A leading consulting firm has some tips for integrators navigating the tricky world of government stimulus
Mitch Reitman has a metaphor he uses when it comes to sudden difficulties and disruptions. “I love sailing. And a friend of my dad’s noted that during a race, if the wind comes up, and the waves get big, do we want to head back to the harbor?
“Or do we want to win the race?”
Reitman, whose firm Reitman Consulting has been advising those in the security and alarm industry for decades, believes that the way to weather a storm like the current pandemic-triggered-recession is to look for ways not just to survive, but to win – to make your business more successful. The first way to do that is to ensure you’re getting good information.

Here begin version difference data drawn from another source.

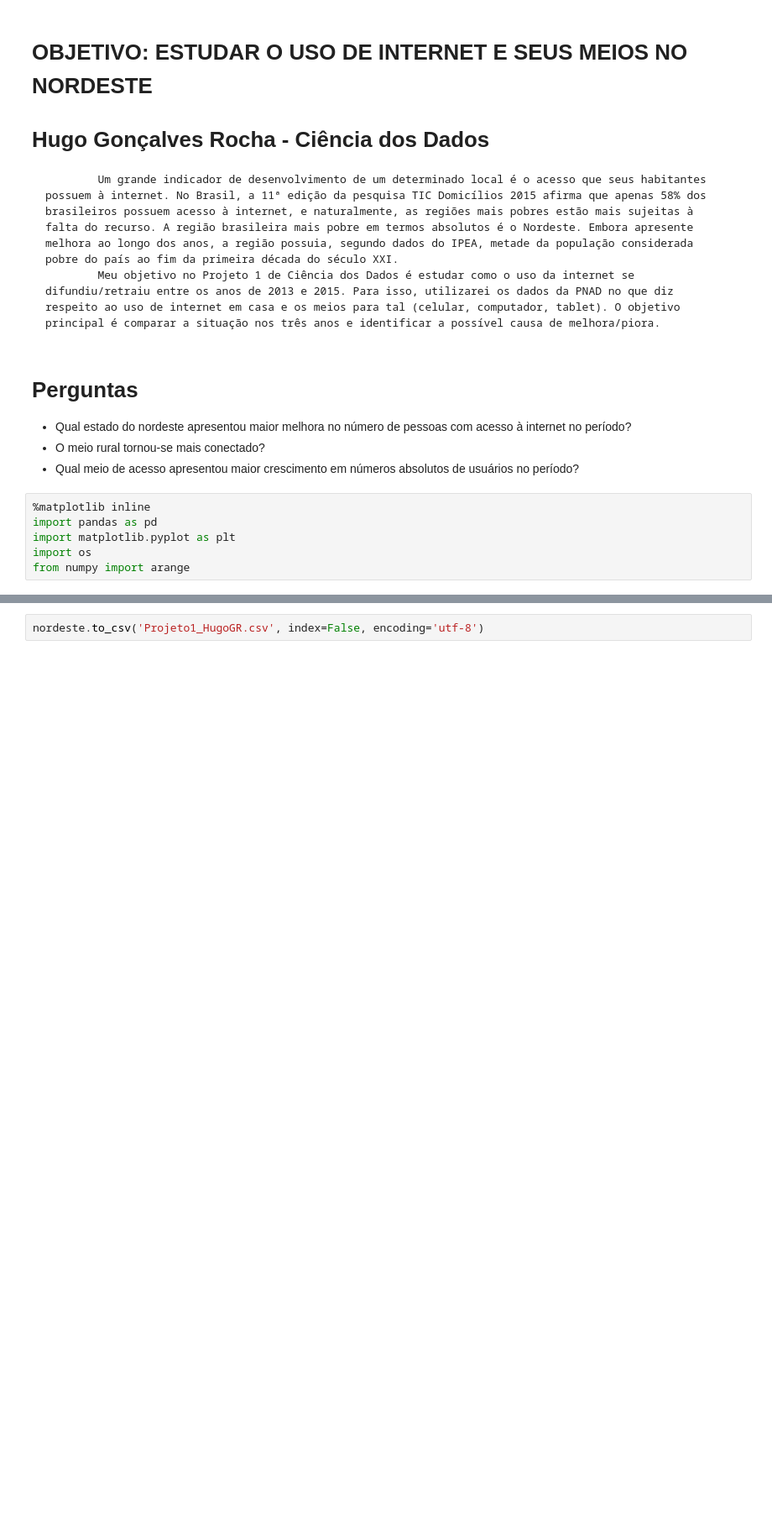
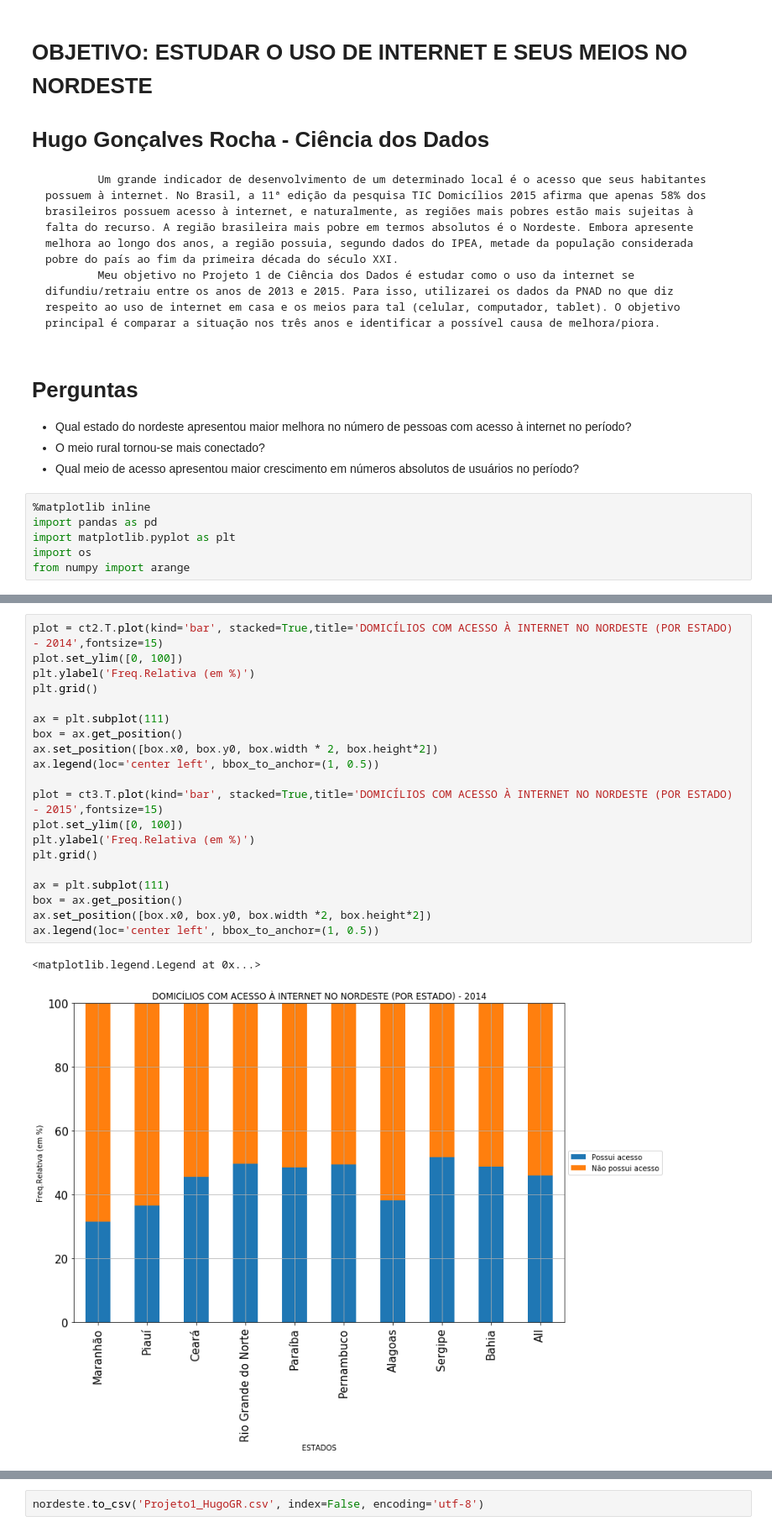
Before and after one commit to hugogr99/CIENCIA-DOS-DADOS, a Jupyter notebook: Projeto 1.ipynb, the cells around one changed output, grey strips where cells are left out. Shown at 84% size. Drawn from its saved outputs; the diff is of its cells as text; blank space fills up the shorter version.

```diff
--- a/Projeto 1.ipynb
+++ b/Projeto 1.ipynb
@@ -209,0 +175,23 @@ plot.set_ylim([0, 16044])
+# %%
+plot = ct2.T.plot(kind='bar', stacked=True,title='DOMICÍLIOS COM ACESSO À INTERNET NO NORDESTE (POR ESTADO) - 2014',fontsize=15)
+plot.set_ylim([0, 100])
+plt.ylabel('Freq.Relativa (em %)')
+plt.grid()
+
+ax = plt.subplot(111)
+box = ax.get_position()
+ax.set_position([box.x0, box.y0, box.width * 2, box.height*2])
+ax.legend(loc='center left', bbox_to_anchor=(1, 0.5))
+
+plot = ct3.T.plot(kind='bar', stacked=True,title='DOMICÍLIOS COM ACESSO À INTERNET NO NORDESTE (POR ESTADO) - 2015',fontsize=15)
+plot.set_ylim([0, 100])
+plt.ylabel('Freq.Relativa (em %)')
+plt.grid()
+
+ax = plt.subplot(111)
+box = ax.get_position()
+ax.set_position([box.x0, box.y0, box.width *2, box.height*2])
+ax.legend(loc='center left', bbox_to_anchor=(1, 0.5))
+# %% [output]
+<matplotlib.legend.Legend at 0x...>
+[figure, added]
```
Also changed, not shown: parts of 42 cells of this notebook.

What’s in a Loan?
“The big thing that's gotten the most attention is the PPP,” says Reitman. “The Payroll Protection Program. And one of the biggest misconceptions about it is that it was built to help small businesses. It can and it does, but it was also to keep the unemployment agencies from being overwhelmed by all these people who were suddenly out of work.”
As the PPP and other programs change, Reitman cautions about listening to shifts via the wrong sources. “Get your info from your accountant, your attorney, your tax adviser. Don’t get your info from the Today Show. All of these stimulus programs are in such a state of flux that there’s no way the media can keep up properly.”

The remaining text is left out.